Both averaged about eight points per game and will be at the core of what the Fighting Bees are attempting to accomplish.

Meeske, a sophomore from United Township, said St. Ambrose will continue to push the tempo but will work toward better shot selection within possessions.

“When we ran our offense last year, we did a decent job of shooting the ball. When we came down and put up the first shot we saw, the percentages weren’t good,’’ said Meeske, the Bees’ top returning scorer at 8.3 points per game.

“The coaches have talked a lot about that and we need to do a better job in our half-court sets. That’s where it starts for us.’’

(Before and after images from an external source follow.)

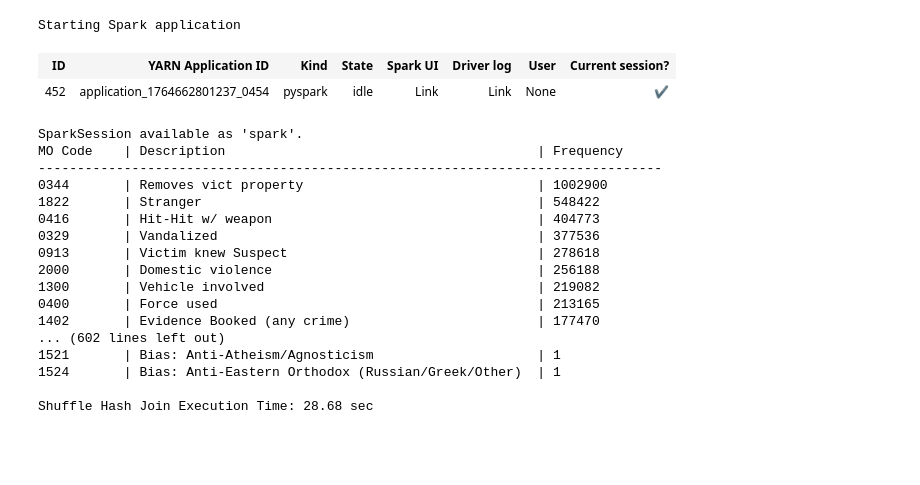
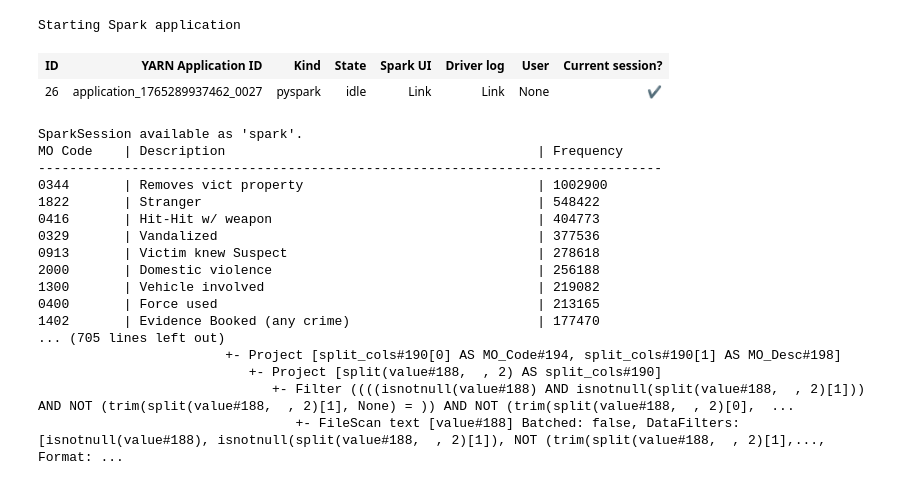
Before and after one commit to ddimitrakopoulos/advanced_DB_assignment, a Jupyter notebook: query3/query3_excplicit_shuffle_hash.ipynb, the cells around one changed output. Drawn from its saved outputs; the diff is of its cells as text; code cells hidden in the pictures; blank space fills up the shorter version.

```diff
--- a/query3/query3_excplicit_shuffle_hash.ipynb
+++ b/query3/query3_excplicit_shuffle_hash.ipynb
@@ -61,34 +64,36 @@ mo_summary_shuffle_hash = (
     .groupBy("MO_Code", "MO_Desc")
     .agg(count("*").alias("Frequency"))
     .filter(
         (col("MO_Code").isNotNull()) & (trim(col("MO_Code")) != "") &
         (col("MO_Desc").isNotNull()) & (trim(col("MO_Desc")) != "")
     )
     .orderBy(col("Frequency").desc())
 )
 
 results_shuffle_hash = mo_summary_shuffle_hash.collect()
 
 
 
 page_size = 50
 total_rows = len(results_shuffle_hash)
 
 print(f"{'MO Code':<10} | {'Description':<50} | {'Frequency':<10}")
 print("-" * 80)
 
 for i in range(0, total_rows, page_size):
     chunk = results_shuffle_hash[i:i + page_size]
     for row in chunk:
         print(f"{row['MO_Code']:<10} | {row['MO_Desc']:<50} | {row['Frequency']:<10}")
 
 end_time = time.time()
 
 print(f"\nShuffle Hash Join Execution Time: {end_time - start_time:.2f} sec\n")
+
+mo_summary_shuffle_hash.explain(mode="extended")
 # %% [output]
 Starting Spark application
 | ID | YARN Application ID | Kind | State | Spark UI | Driver log | User | Current session? |
-| 452 | application_1764662801237_0454 | pyspark | idle | Link | Link | None | ✔ |
+| 26 | application_1765289937462_0027 | pyspark | idle | Link | Link | None | ✔ |
 SparkSession available as 'spark'.
 MO Code    | Description                                        | Frequency
 --------------------------------------------------------------------------------
@@ -101,8 +106,8 @@ MO Code    | Description                                        | Frequency
 1300       | Vehicle involved                                   | 219082
 0400       | Force used                                         | 213165
 1402       | Evidence Booked (any crime)                        | 177470
-... (602 lines left out)
-1521       | Bias: Anti-Atheism/Agnosticism                     | 1
-1524       | Bias: Anti-Eastern Orthodox (Russian/Greek/Other)  | 1
-
-Shuffle Hash Join Execution Time: 28.68 sec
+... (705 lines left out)
+                        +- Project [split_cols#190[0] AS MO_Code#194, split_cols#190[1] AS MO_Desc#198]
+                           +- Project [split(value#188,  , 2) AS split_cols#190]
+                              +- Filter ((((isnotnull(value#188) AND isnotnull(split(value#188,  , 2)[1])) AND NOT (trim(split(value#188,  , 2)[1], None) = )) AND NOT (trim(split(value#188,  , 2)[0],  ...
+                                 +- FileScan text [value#188] Batched: false, DataFilters: [isnotnull(value#188), isnotnull(split(value#188,  , 2)[1]), NOT (trim(split(value#188,  , 2)[1],..., Format: ...
```
Also changed, not shown: parts of 1 cell of this notebook, 3 other files.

Hardrick senses that as well and the senior, who averaged 7.8 points last season, likes the intensity he sees developing within a team that expects contributions from at least a half-dozen freshmen as well as junior college transfer Alex Portwood, a 6-foot-4 wing from Lincoln Land Community College.

“The sense of urgency and the intensity level, it’s different,’’ Hardrick said. “The guys who have come in are good players and they’ve helped create the right atmosphere for us to be successful.’’

Shovlain expects to ultimately settle on a rotation of 10 or 11 players, including newcomers who will provide the Bees with some size to complement returning forward Blake Buls and center Greg Wagner.

“There will be times when we will be able to put five guys on the floor between 6-3 and 6-5 who can run and can do some things inside,’’ Shovlain said. “We’re going to need contributions from a lot of players, both in terms of scoring and rebounding.’’

The Bees have added a 2-3 matchup zone to their repertoire of defenses and Shovlain hopes that will help keep opposing offenses more off-alance.

Wagner, a 6-7 senior, sees potential as St. Ambrose coaches mix and match lineup combinations throughout the preseason.

“The new guys have added a different dynamic to our team and there is some good, young talent here,’’ he said. “They’ll learn a lot this year, and I don’t think we’ll have that one or two guys who will be the guy, it’s going to take something from everybody.’’

Meeske believes that will be the best way for St. Ambrose to work its way back into the win column more frequently after losing seven games by six points or less a year ago.

“We all want to get back to the 20-win seasons that are the norm around here and after losing a lot of close games last season, it’s going to take a team effort to make it all work,’’ Meeske said.